CHN: Appropriations on Hold as Congress Starts Summer Recess
Members of Congress left DC last Thursday, July 14 to start their seven-week summer recess – the longest summer vacation Congress has taken in 60 years – freeing them up to attend the Republican and Democratic national conventions and for their own campaigning. Before leaving, however, they were already looking past the summer to the fall and acknowledging the breakdown of the appropriations process that has become more evident in the last few weeks. Twelve spending bills are required to keep the government operating; to date, the House and Senate Appropriations Committees have each passed its own version of all 12 bills, but only five have been passed by the full House and only three by the full Senate. None has been enacted into law. With Congress set to be out until after the Labor Day weekend, a temporary stopgap funding measure will be needed to keep the government funded after the fiscal year ends on September 30.
Talk of what that measure might look like has already begun. Conservatives in the House and some top Republicans in the Senate are calling for a 6-month stop-gap funding piece, known as a Continuing Resolution or CR, that would mostly keep FY16 funding levels in place, avoid a lame duck appropriations fight, and allow a new Congress and new president to be part of FY17 negotiations next year. Appropriators in both chambers and most Democrats are opposed to that plan and instead prefer to do a shorter-term CR to buy time to hash out an omnibus, or combined spending measure, for the new fiscal year. An omnibus would allow Congress to make changes in funding levels for programs and would last for the rest of the fiscal year, giving federal agencies more ability to plan based on evolving needs. Others, however, note that a CR is less likely to contain contentious policy changes or poison pill ‘riders’ than an omnibus. House Speaker Paul Ryan (R-WI) had initially called for a meeting of the House Republican caucus for Thursday, July 14 to discuss these options, but the meeting was cancelled, another sign that the majority party is unable to come to agreement on spending strategy.

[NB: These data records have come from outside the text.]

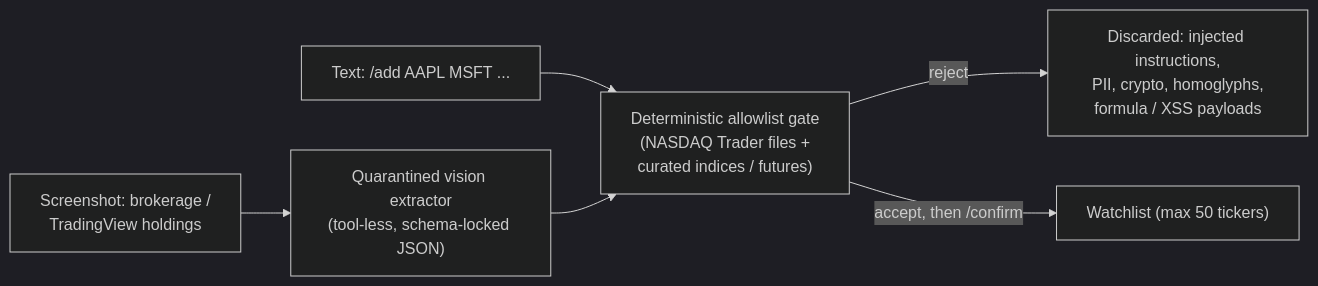
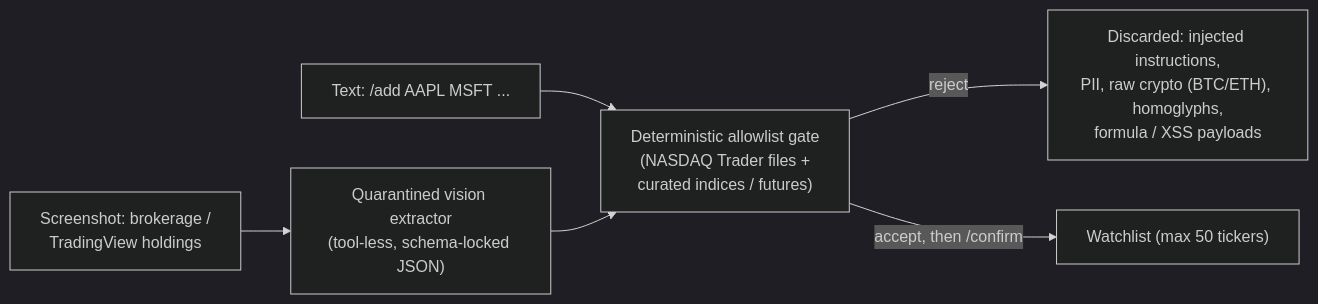
One commit to feifeifeifeifeifeifei/agent-host changed the second of 2 diagrams in README.md. Above: the diagram before and after it, drawn with Mermaid (dark theme). The commit also changed other lines of this file and 1 other file, not shown here.

Commit message:
docs: clarify crypto policy — raw coins rejected, listed crypto ETFs allowed
The guardrail rejects bare coin tickers/pairs (BTC, ETH, DOGE-USD), not
SEC-listed crypto ETFs (IBIT, BITO), which are ordinary NASDAQ/NYSE-listed
securities in the allowlist and tracked like any other ETF. Precise wording
in the "what gets discarded" list + the reject-node label (EN + ZH).

````diff
--- a/README.md
+++ b/README.md
@@ -64,9 +64,9 @@
 ```mermaid
 flowchart LR
     A["Text: /add AAPL MSFT ..."] --> G
     B["Screenshot: brokerage /<br/>TradingView holdings"] --> V["Quarantined vision extractor<br/>(tool-less, schema-locked JSON)"]
     V --> G
     G["Deterministic allowlist gate<br/>(NASDAQ Trader files +<br/>curated indices / futures)"]
-    G -->|reject| R["Discarded: injected instructions,<br/>PII, crypto, homoglyphs,<br/>formula / XSS payloads"]
+    G -->|reject| R["Discarded: injected instructions,<br/>PII, raw crypto (BTC/ETH), homoglyphs,<br/>formula / XSS payloads"]
     G -->|accept, then /confirm| W["Watchlist (max 50 tickers)"]
 ```
````
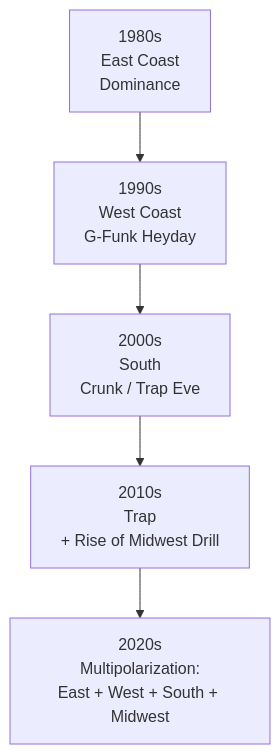
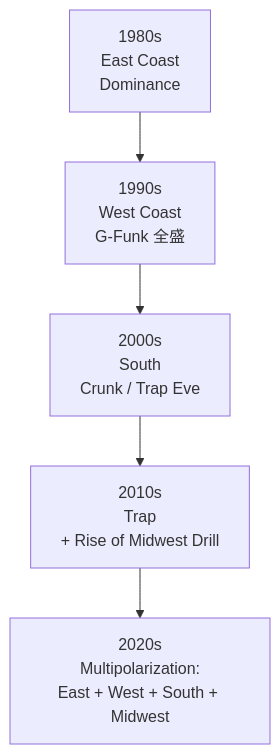
The second of 2 diagrams in en/_posts/2025-09-15-Column-Hiphop-History.md (monumental-movement/monumental-movement.github.io), drawn with Mermaid before and after one commit. The commit also changed other lines of this file and 2196 other files, not shown here.

```diff
--- a/en/_posts/2025-09-15-Column-Hiphop-History.md
+++ b/en/_posts/2025-09-15-Column-Hiphop-History.md
@@ -275,13 +274,13 @@
 <div class="mermaid">
 
 flowchart TB
         E["1980s<br/>East Coast<br/>Dominance"]
-        W["1990s<br/>West Coast<br/>G-Funk Heyday"]
+        W["1990s<br/>West Coast<br/>G-Funk 全盛"]
         S["2000s<br/>South<br/>Crunk / Trap Eve"]
         M["2010s<br/>Trap<br/>+ Rise of Midwest Drill"]
         P["2020s<br/>Multipolarization:<br/>East + West + South + Midwest"]
 
     E --> W --> S --> M --> P
 
 
 </div>
```
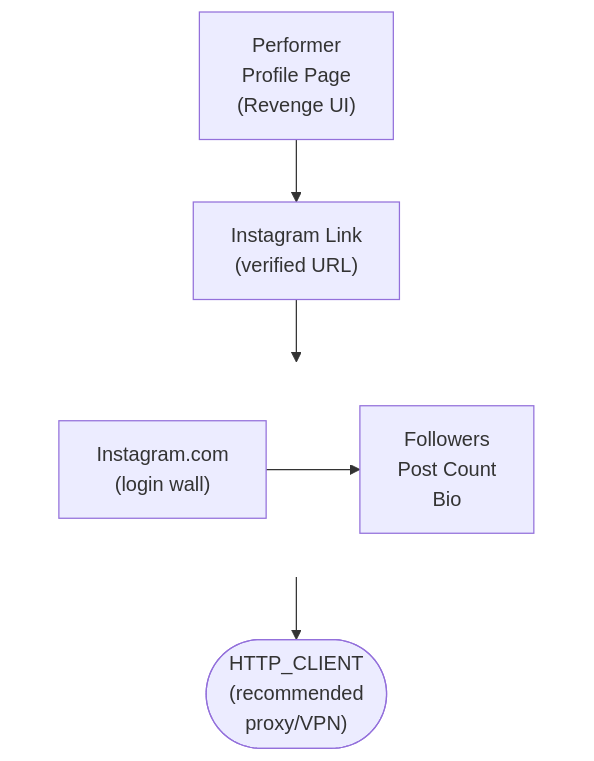
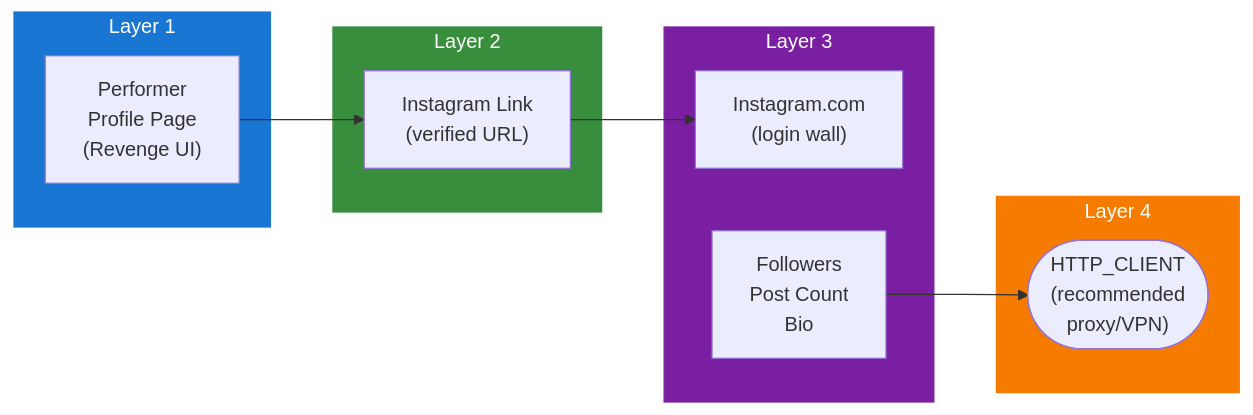
One commit to lusoris/revenge changed the diagram in docs/dev/design/integrations/metadata/adult/INSTAGRAM.md. Above: the diagram before and after it, drawn with Mermaid. The commit also changed 215 other files, not shown here.

First line of the commit message:
feat(diagrams): convert all ASCII diagrams to Mermaid with LR subgraphs

````diff
--- a/docs/dev/design/integrations/metadata/adult/INSTAGRAM.md
+++ b/docs/dev/design/integrations/metadata/adult/INSTAGRAM.md
@@ -58,18 +58,30 @@
 ```mermaid
-flowchart TD
-    node1["Performer<br/>Profile Page<br/>(Revenge UI)"]
-    node2["Instagram Link<br/>(verified URL)"]
-    subgraph row1[ ]
-        direction LR
+flowchart LR
+    subgraph Layer1["Layer 1"]
+        node1["Performer<br/>Profile Page<br/>(Revenge UI)"]
+    end
+
+    subgraph Layer2["Layer 2"]
+        node2["Instagram Link<br/>(verified URL)"]
+    end
+
+    subgraph Layer3["Layer 3"]
         node3["Instagram.com<br/>(login wall)"]
         node4["Followers<br/>Post Count<br/>Bio"]
     end
-    node5(["HTTP_CLIENT<br/>(recommended<br/>proxy/VPN)"])
-    node3 --> node4
+
+    subgraph Layer4["Layer 4"]
+        node5(["HTTP_CLIENT<br/>(recommended<br/>proxy/VPN)"])
+    end
+
+    %% Connections
     node1 --> node2
     node2 --> node3
     node4 --> node5
 
-    %% Hide row subgraph borders
-    style row1 fill:transparent,stroke:transparent
+    %% Styling
+    style Layer1 fill:#1976D2,stroke:#1976D2,color:#fff
+    style Layer2 fill:#388E3C,stroke:#388E3C,color:#fff
+    style Layer3 fill:#7B1FA2,stroke:#7B1FA2,color:#fff
+    style Layer4 fill:#F57C00,stroke:#F57C00,color:#fff
 ```
````
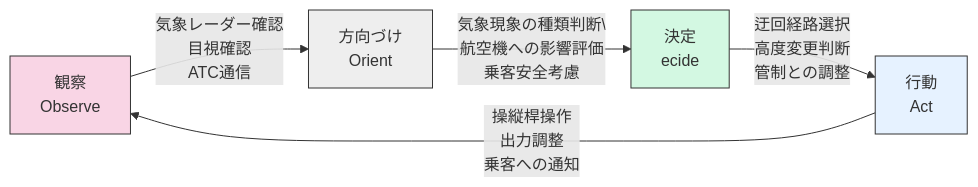
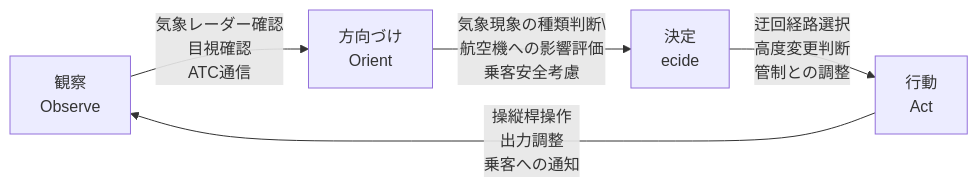
One commit to shuji-bonji/Situational-Awareness-and-Decision-Making changed the third of 3 diagrams in docs/basics/ooda-loop.md. Above: the diagram before and after it, drawn with Mermaid. The commit also changed other lines of this file and 49 other files, not shown here.

Commit message:
fix: ダークモードで見づらい図の色の変更

````diff
--- a/docs/basics/ooda-loop.md
+++ b/docs/basics/ooda-loop.md
@@ -172,12 +172,12 @@
 ```mermaid
 graph LR
     A[観察<br>Observe] --> |"気象レーダー確認<br>目視確認<br>ATC通信"| B[方向づけ<br>Orient]
     B --> |"気象現象の種類判断\<br>航空機への影響評価<br>乗客安全考慮"| C[決定<br>ecide]
     C --> |"迂回経路選択<br>高度変更判断<br>管制との調整"| D[行動<br>Act]
     D --> |"操縦桿操作<br>出力調整<br>乗客への通知"| A
     
-    style A fill:#f9d5e5,stroke:#333
-    style B fill:#eeeeee,stroke:#333
-    style C fill:#d3f8e2,stroke:#333
-    style D fill:#e6f2ff,stroke:#333
+
+
+
+
 ```
````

As part of its unfinished work on appropriations, the Senate failed to advance a bill to provide funding to fight the Zika virus. For more on this, see the related article in this Human Needs Report. For more information on all things budget, see our FY17 budget resource page and our June 27 Human Needs Report.